In this sassy book, full of pictures, visual aids, and timelines, we explore her childhood, education, and career and the challenges she faced along the way. Inspired from the popular Tumblr account, two authors – Irin Carmon & Shana Knizhnik – create a book that engaged an audience not normally aware of the lives and positions of SCOTUS members.
I especially enjoyed reading her dissents including in the Voting Rights Act case, with the authors’ annotative analysis emphasize the points supporting her minority view.
To end, I have included two images I took from this book of RBG and Scalia together. RIP to RBG’s “best buddy.”
The Seattle Times Editorial Board posted an article about how “Washington’s state Senate is pursuing wise accountability measures as it works on the state’s education-funding crisis. But it cannot allow the fix to be delayed further, shortchanging another entering class of students.”
People ask what we can do about this: write letters to your legislature or even more simply, vote. Vote for individuals who will make education a priority.
The New York Times featured an article about the civilians who are living under the threat of ISIS. The sentiments expressed in the excerpt below are important to read and understand for anyone who chooses to make a comment about the experience of the refugees or the Syrians still living in their home state.
“…But those people living under Islamic State rule are the ones suffering the most from its brutality…
The Islamic State gives people one choice: Escape your poverty by fighting for us. The world has to offer people living under the Islamic State better choices. Stop the Assad government from bombing markets and bridges, and its Russian allies from bombing civilian infrastructure, as happened recently when a Russian airstrike reportedly hit a water main, cutting off water for the entire city.
Most of all, don’t dismiss as terrorists the citizens of occupied cities just because they were too poor to leave when the Islamic State took over. The people under this occupation present the best hope for destroying the jihadists. Without their support, the Islamic State can hardly be defeated.”
The Climate Reality Project periodically shares common myths on types of clean energy. This particular PDF is full of facts that describe the numbers on wind energy, it’s benefits and the alternatives. Take a look!

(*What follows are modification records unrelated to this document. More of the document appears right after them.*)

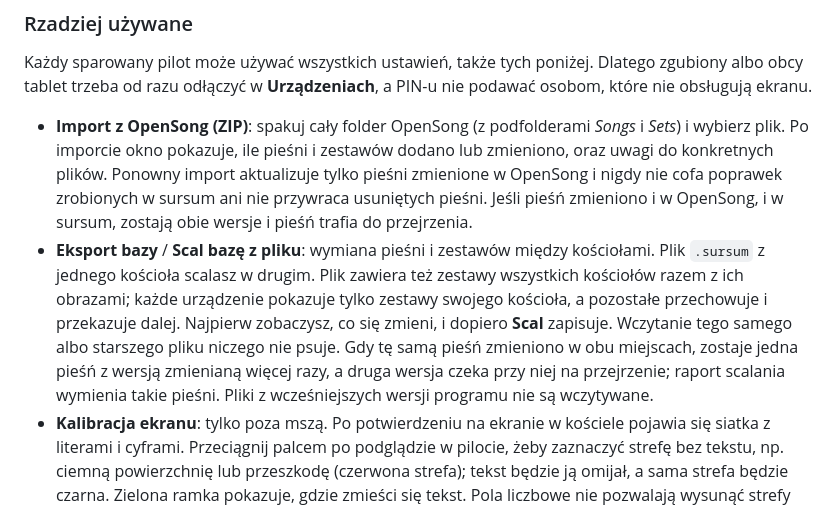
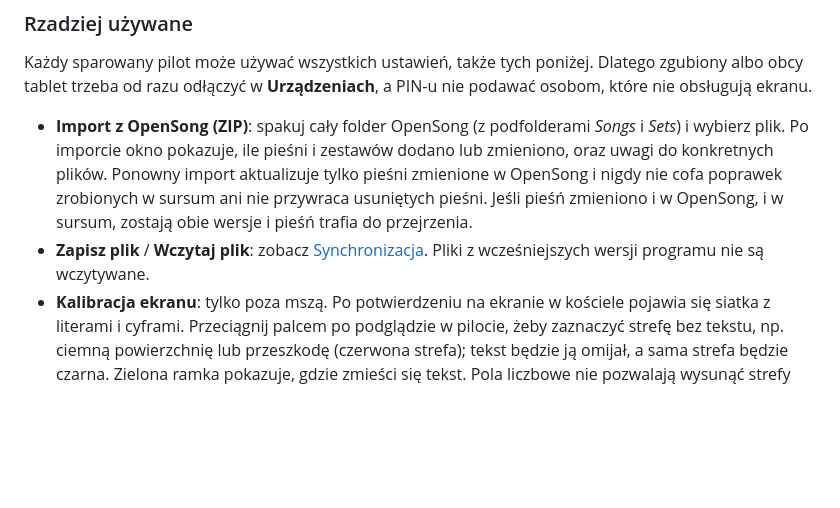
Before and after one commit to dpieczynski/sursum, a Markdown page: docs/operator-guide-pl.md, the part around one of its changes. Drawn GitHub-style; blank space fills up the shorter version.

```diff
--- a/docs/operator-guide-pl.md
+++ b/docs/operator-guide-pl.md
@@ -232,14 +255,8 @@ obsługują ekranu.
   do konkretnych plików. Ponowny import aktualizuje tylko pieśni zmienione w OpenSong i nigdy nie
   cofa poprawek zrobionych w sursum ani nie przywraca usuniętych pieśni. Jeśli pieśń zmieniono i
   w OpenSong, i w sursum, zostają obie wersje i pieśń trafia do przejrzenia.
-- **Eksport bazy** / **Scal bazę z pliku**: wymiana pieśni i zestawów między kościołami. Plik
-  `.sursum` z jednego kościoła scalasz w drugim. Plik zawiera też zestawy wszystkich kościołów
-  razem z ich obrazami; każde urządzenie pokazuje tylko zestawy swojego kościoła, a pozostałe
-  przechowuje i przekazuje dalej. Najpierw zobaczysz, co się zmieni, i dopiero **Scal**
-  zapisuje. Wczytanie tego samego albo starszego pliku niczego nie psuje. Gdy tę samą pieśń
-  zmieniono w obu miejscach, zostaje jedna pieśń z wersją zmienianą więcej razy, a druga wersja
-  czeka przy niej na przejrzenie; raport scalania wymienia takie pieśni. Pliki z wcześniejszych
-  wersji programu nie są wczytywane.
+- **Zapisz plik** / **Wczytaj plik**: zobacz [Synchronizacja](#synchronizacja). Pliki z
+  wcześniejszych wersji programu nie są wczytywane.
 - **Kalibracja ekranu**: tylko poza mszą. Po potwierdzeniu na ekranie w kościele pojawia się
   siatka z literami i cyframi. Przeciągnij palcem po podglądzie w pilocie, żeby zaznaczyć strefę
   bez tekstu, np. ciemną powierzchnię lub przeszkodę (czerwona strefa); tekst będzie ją omijał, a
```
Also changed, not shown: other parts of docs/operator-guide-pl.md (+39 -16 lines), docs/plan-sync.md (+1 -1 lines), docs/roadmap.md (+6 -3 lines), docs/images/remote/phone-msza.png, docs/images/remote/tablet-ustawienia.png, docs/images/remote/tablet-zestaw.png, 3 other files.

Harvard Business Review shared insightful comments on the virtues and dangers of group creativity/brainstorming. What is commonly thought as a benefit to workplace progress, can actually limit the unique thoughts produced by regularly creative individuals.
My personal work experience mimics the sentiments expressed in this article in many ways, particularly when it comes to my graphic design projects. The more conceptual feedback I receive initially on a given project can drastically limit my creative process and the end result is rarely something I am proud of.

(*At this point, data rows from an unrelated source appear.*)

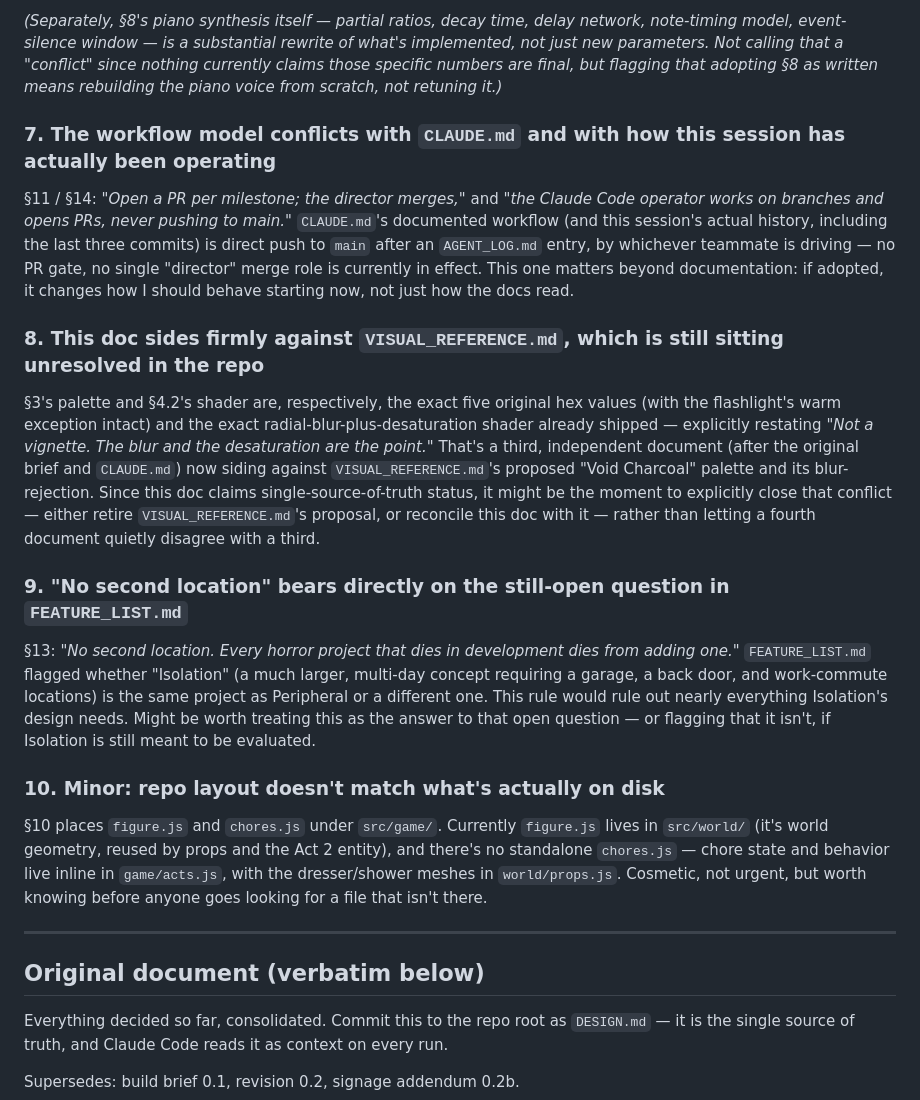
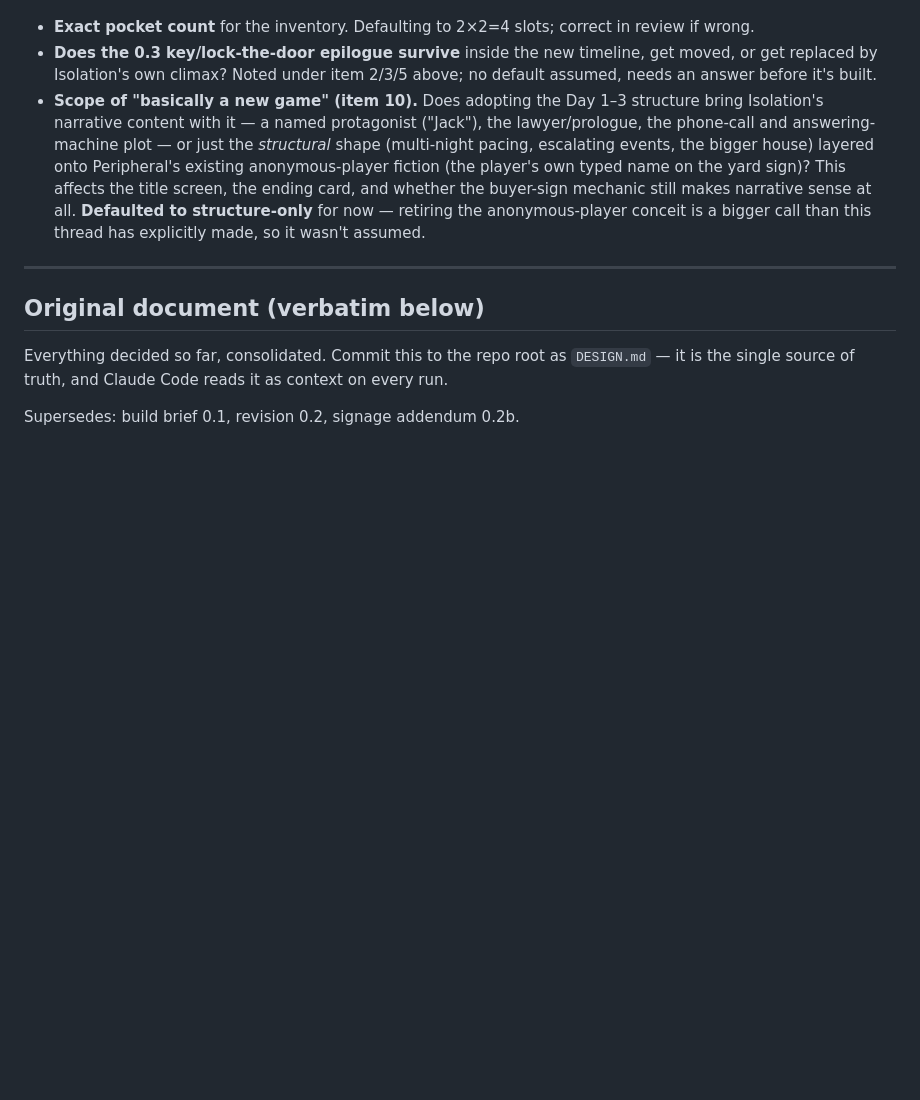
Before and after one commit to ezekielgblount-sketch/peripheral, a Markdown page: DESIGN.md, the part around one of its changes. GitHub-like rendering; blank space fills up the shorter version.

```diff
--- a/DESIGN.md
+++ b/DESIGN.md
@@ -99,52 +91,18 @@ doc removes it entirely rather than re-tuning it.
-*(Separately, §8's piano synthesis itself — partial ratios, decay time,
-delay network, note-timing model, event-silence window — is a substantial
-rewrite of what's implemented, not just new parameters. Not calling that a
-"conflict" since nothing currently claims those specific numbers are final,
-but flagging that adopting §8 as written means rebuilding the piano voice
-from scratch, not retuning it.)*
-
-### 7. The workflow model conflicts with `CLAUDE.md` and with how this session has actually been operating
-
-§11 / §14: *"Open a PR per milestone; the director merges,"* and *"the
-Claude Code operator works on branches and opens PRs, never pushing to
-main."* `CLAUDE.md`'s documented workflow (and this session's actual
-history, including the last three commits) is direct push to `main` after an
-`AGENT_LOG.md` entry, by whichever teammate is driving — no PR gate, no
-single "director" merge role is currently in effect. This one matters beyond
-documentation: if adopted, it changes how I should behave starting now, not
-just how the docs read.
-
-### 8. This doc sides firmly against `VISUAL_REFERENCE.md`, which is still sitting unresolved in the repo
-
-§3's palette and §4.2's shader are, respectively, the exact five original
-hex values (with the flashlight's warm exception intact) and the exact
-radial-blur-plus-desaturation shader already shipped — explicitly restating
-*"Not a vignette. The blur and the desaturation are the point."* That's a
-third, independent document (after the original brief and `CLAUDE.md`) now
-siding against `VISUAL_REFERENCE.md`'s proposed "Void Charcoal" palette and
-its blur-rejection. Since this doc claims single-source-of-truth status, it
-might be the moment to explicitly close that conflict — either retire
-`VISUAL_REFERENCE.md`'s proposal, or reconcile this doc with it — rather than
-letting a fourth document quietly disagree with a third.
-
-### 9. "No second location" bears directly on the still-open question in `FEATURE_LIST.md`
-
-§13: *"No second location. Every horror project that dies in development
-dies from adding one."* `FEATURE_LIST.md` flagged whether "Isolation" (a
-much larger, multi-day concept requiring a garage, a back door, and
-work-commute locations) is the same project as Peripheral or a different
-one. This rule would rule out nearly everything Isolation's design needs.
-Might be worth treating this as the answer to that open question — or
-flagging that it isn't, if Isolation is still meant to be evaluated.
-
-### 10. Minor: repo layout doesn't match what's actually on disk
-
-§10 places `figure.js` and `chores.js` under `src/game/`. Currently
-`figure.js` lives in `src/world/` (it's world geometry, reused by props and
-the Act 2 entity), and there's no standalone `chores.js` — chore state and
-behavior live inline in `game/acts.js`, with the dresser/shower meshes in
-`world/props.js`. Cosmetic, not urgent, but worth knowing before anyone goes
-looking for a file that isn't there.
+- **Exact pocket count** for the inventory. Defaulting to 2×2=4 slots; correct
+  in review if wrong.
+- **Does the 0.3 key/lock-the-door epilogue survive** inside the new
+  timeline, get moved, or get replaced by Isolation's own climax? Noted under
+  item 2/3/5 above; no default assumed, needs an answer before it's built.
+- **Scope of "basically a new game" (item 10).** Does adopting the Day 1–3
+  structure bring Isolation's narrative content with it — a named
+  protagonist ("Jack"), the lawyer/prologue, the phone-call and
+  answering-machine plot — or just the *structural* shape (multi-night
+  pacing, escalating events, the bigger house) layered onto Peripheral's
+  existing anonymous-player fiction (the player's own typed name on the yard
+  sign)? This affects the title screen, the ending card, and whether the
+  buyer-sign mechanic still makes narrative sense at all. **Defaulted to
+  structure-only** for now — retiring the anonymous-player conceit is a
+  bigger call than this thread has explicitly made, so it wasn't assumed.
 
 ---
 
```
Also changed, not shown: other parts of DESIGN.md (+74 -82 lines), AGENT_LOG.md (+49 -0 lines).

On that same token, there are times that I would never have thought of a product had there not been any group creativity. Some direction or inspiration is always needed.
In anticipation of President Obama’s final SOTU tomorrow, NPR shares an interesting look back through American history, revealing that President Obama will be the 5th president to present a SOTU to a joint member of congress in his 8th year. 5th seems low you say? That’s what I thought too… take a listen or read along and see which other presidents enjoyed this special privilege.
This is a highly compelling book that I would recommend to anyone, those interested in politics and history or simply someone looking for a good read. The common knowledge that many if not most people hold about presidents are generally limited to the hits, the crises, the scandals and the triumphs. This book illustrates the multiple angles of the relationships strategic and otherwise of the presidents before, during, and post office. This exposé reveals an interesting mosaic of presidents in a light that humanizes them.
“Only the president himself can know what his real pressures and his real alternatives are.” – JFK
“Fatima Muhammed had taken a quick break from the canteen she runs in Maiduguri, a rambling city in northeastern Nigeria, but she was still fielding calls from demanding customers. Dressed in a maroon hijab, she would put her phone down, only to have to pick it up again a few minutes later. We were at the house of her former commander, Abba Aji Kalli, who ran a sector of the Civilian Joint Task Force (C.T.J.F.), a vigilante group battling Boko Haram, in Maiduguri and its environs. Muhammed is the sole female member of the sector, and one of less than fifty women in C.T.J.F., which is said to have about ten thousand fighters and is known for being more effective than the Army, and increasingly powerful.”
This New Yorker article highlights an interesting and powerful group of women who both inspire and fight for a better life.